“Kosinski never gets it quite right, as the longer the film goes on the more steam it loses.”

Reviewed by Dennis Schwartz

Joseph Kosinski (“Top Gun: Maverick”/”Tron:Legacy”), known for his large-scale action pictures, and the co-writers Rhett Reese and Paul Wernick, adapt to the screen the New Yorker 2010 short story “Escape from Spiderhead” by George Saunders. The not too easy to film cerebral story, a tech-thriller/alternative prison story, is set in the near future. It’s filmed with two main characters operating in two rooms in an isolated single building island prison.  Kosinski never gets it quite right, as the longer the film goes on the more steam it loses.

Steve Abnesti (Chris Hemsworth) is a brilliant and innovative scientist at the Spiderhead Penitentiary and Research Centre, where hardened convicts participate in clinical trials that include surgical implants (they all have on their backs a MobiPak that holds their mind-altering mood drugs that controls their behavior). What the prisoners get in return is a relaxed prison atmosphere without being behind bars and locked-up. They are allowed to dress in civvies and get a reduced sentence. The dosages are set by Steve and his assistant (Mark Paguio).

The laconic Jeff (Miles Teller) has been incarcerated for a drunken-driving accident that still mentally haunts him over losing in it his lover (BeBe Bettencourt).

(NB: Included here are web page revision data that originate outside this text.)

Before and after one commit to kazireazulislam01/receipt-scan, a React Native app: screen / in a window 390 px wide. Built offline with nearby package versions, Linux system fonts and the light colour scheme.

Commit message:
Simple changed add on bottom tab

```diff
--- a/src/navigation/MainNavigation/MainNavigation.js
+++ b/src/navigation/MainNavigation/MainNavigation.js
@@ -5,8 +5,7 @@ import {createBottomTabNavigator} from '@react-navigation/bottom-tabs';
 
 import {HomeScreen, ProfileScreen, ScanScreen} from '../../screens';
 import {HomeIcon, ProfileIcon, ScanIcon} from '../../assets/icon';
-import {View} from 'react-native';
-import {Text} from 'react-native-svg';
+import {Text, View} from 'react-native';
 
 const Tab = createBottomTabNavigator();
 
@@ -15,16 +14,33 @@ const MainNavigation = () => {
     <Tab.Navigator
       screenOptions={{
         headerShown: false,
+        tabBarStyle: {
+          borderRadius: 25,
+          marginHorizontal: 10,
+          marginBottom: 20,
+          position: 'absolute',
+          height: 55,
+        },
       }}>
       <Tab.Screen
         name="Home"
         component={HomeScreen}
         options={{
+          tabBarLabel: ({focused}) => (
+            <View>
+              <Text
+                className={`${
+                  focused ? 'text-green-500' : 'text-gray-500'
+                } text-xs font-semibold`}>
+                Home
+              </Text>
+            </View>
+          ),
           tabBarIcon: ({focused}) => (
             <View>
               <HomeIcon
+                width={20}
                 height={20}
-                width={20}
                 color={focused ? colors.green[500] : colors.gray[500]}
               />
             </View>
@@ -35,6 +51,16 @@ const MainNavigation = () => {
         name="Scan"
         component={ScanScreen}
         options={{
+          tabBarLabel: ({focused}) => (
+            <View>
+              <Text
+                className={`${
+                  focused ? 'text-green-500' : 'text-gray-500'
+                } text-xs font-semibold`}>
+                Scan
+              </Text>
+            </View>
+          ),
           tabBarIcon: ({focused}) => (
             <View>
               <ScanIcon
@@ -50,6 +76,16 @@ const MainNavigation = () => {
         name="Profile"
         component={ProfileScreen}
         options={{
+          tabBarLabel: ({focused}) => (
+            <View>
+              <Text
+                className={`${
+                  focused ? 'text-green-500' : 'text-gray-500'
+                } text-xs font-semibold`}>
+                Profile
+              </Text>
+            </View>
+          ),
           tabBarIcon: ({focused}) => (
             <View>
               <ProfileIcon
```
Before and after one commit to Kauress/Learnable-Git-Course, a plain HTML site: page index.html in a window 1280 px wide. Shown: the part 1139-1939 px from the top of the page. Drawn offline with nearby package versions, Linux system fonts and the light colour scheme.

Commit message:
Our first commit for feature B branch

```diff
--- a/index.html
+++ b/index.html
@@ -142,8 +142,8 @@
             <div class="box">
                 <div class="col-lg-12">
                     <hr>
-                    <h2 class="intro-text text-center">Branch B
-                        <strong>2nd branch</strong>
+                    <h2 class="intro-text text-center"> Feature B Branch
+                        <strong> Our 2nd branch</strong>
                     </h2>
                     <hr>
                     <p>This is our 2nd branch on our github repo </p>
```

Jeff falls for the incarcerated prison cook Lizzy (Jurnee Smollett) after they share the same room, and after at first making no connection until something moves them sexually when the drugs kick in and they’re suddenly considering marriage. The talky film comes with lots of comical dialogue, mind-games and attempts at manipulation.

It plays out as a cautionary tale about the use of mood-altering drugs in prison to quiet the anger in the inmates. It questions if this is a viable treatment and wherein lies the line between reality and fiction.

Though it never answers the pertinent questions it asks about prison reform, with its main character playing God to the inmates. Its value comes from the performances of Hemsworth doing battle with Teller–which is entertaining, making this more a character study than either a sci-fi film or a prison reform drama.